- WHAT YOU NEED TO DO
What is the number of lines below that include "states"? Give that number alone.

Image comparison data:
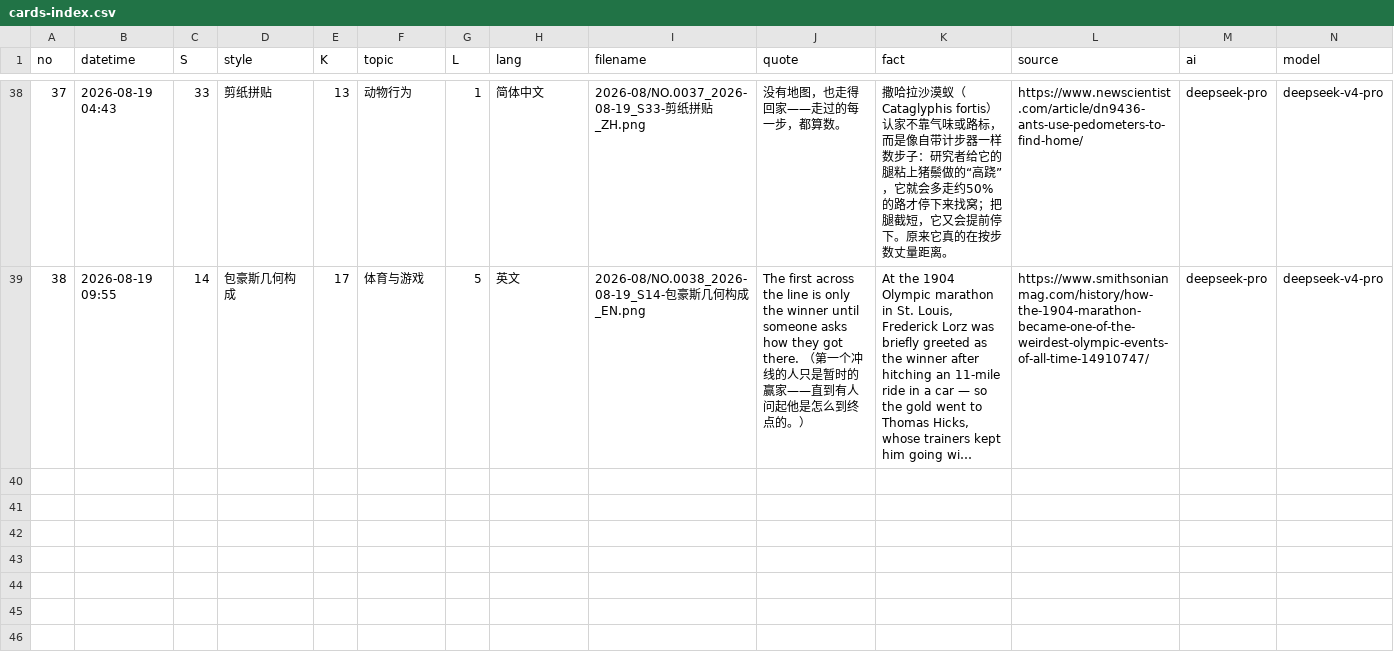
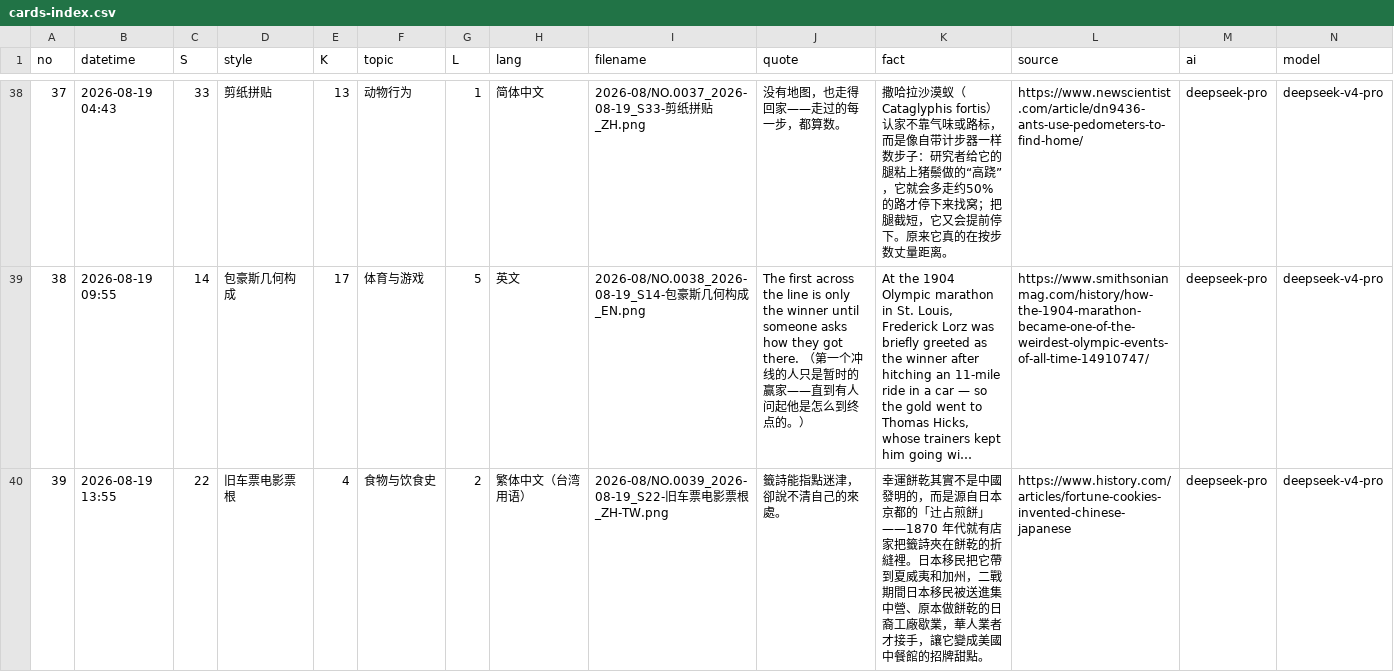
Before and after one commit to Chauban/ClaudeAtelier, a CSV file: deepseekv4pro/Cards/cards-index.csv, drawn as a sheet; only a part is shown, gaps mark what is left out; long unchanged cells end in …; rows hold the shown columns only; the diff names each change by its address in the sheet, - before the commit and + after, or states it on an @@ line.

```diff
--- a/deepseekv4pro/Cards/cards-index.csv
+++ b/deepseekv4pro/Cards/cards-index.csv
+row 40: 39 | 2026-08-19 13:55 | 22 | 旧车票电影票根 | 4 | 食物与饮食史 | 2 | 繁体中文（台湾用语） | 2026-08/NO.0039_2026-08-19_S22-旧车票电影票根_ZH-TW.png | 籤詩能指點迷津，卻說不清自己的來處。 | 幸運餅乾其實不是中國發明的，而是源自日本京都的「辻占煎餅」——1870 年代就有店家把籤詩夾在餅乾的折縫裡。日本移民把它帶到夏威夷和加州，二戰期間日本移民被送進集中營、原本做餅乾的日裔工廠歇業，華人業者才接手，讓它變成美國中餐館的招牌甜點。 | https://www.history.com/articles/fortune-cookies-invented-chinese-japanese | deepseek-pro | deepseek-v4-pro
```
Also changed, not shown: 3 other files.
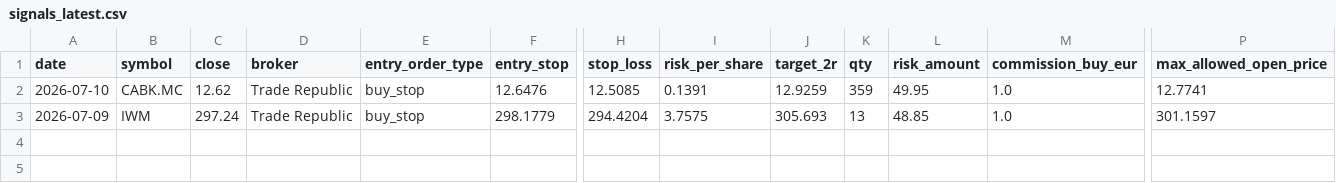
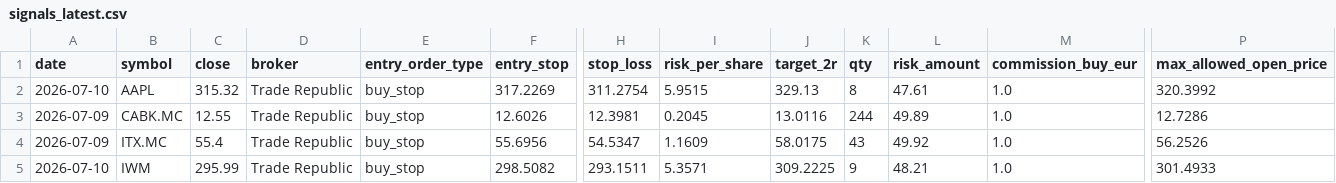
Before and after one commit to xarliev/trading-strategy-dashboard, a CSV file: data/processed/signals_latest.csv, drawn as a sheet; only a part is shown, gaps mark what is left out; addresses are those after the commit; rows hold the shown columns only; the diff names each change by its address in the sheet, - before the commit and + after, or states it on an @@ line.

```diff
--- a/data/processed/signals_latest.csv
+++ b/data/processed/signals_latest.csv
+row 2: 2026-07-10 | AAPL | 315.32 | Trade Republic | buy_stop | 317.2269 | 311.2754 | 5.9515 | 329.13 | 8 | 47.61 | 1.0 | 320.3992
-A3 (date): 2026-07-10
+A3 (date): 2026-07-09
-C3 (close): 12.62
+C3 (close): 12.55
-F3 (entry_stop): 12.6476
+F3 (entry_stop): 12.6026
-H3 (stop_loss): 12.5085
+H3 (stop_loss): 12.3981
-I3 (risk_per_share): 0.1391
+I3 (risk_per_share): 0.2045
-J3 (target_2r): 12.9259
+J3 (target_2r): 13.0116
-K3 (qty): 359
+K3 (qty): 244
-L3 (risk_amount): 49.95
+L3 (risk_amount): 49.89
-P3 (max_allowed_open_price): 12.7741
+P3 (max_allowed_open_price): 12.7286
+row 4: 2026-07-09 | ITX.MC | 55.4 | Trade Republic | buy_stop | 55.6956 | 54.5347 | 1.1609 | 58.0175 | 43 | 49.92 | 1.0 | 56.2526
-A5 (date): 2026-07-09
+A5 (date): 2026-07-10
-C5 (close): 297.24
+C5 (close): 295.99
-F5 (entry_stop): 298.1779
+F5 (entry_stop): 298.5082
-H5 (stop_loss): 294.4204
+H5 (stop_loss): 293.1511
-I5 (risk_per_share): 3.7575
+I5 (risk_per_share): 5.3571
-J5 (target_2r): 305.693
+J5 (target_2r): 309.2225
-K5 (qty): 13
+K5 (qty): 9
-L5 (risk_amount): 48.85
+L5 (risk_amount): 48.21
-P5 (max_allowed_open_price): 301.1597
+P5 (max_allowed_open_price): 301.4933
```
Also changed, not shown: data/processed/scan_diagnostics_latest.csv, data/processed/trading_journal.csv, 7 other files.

- ANSWER SPACE
2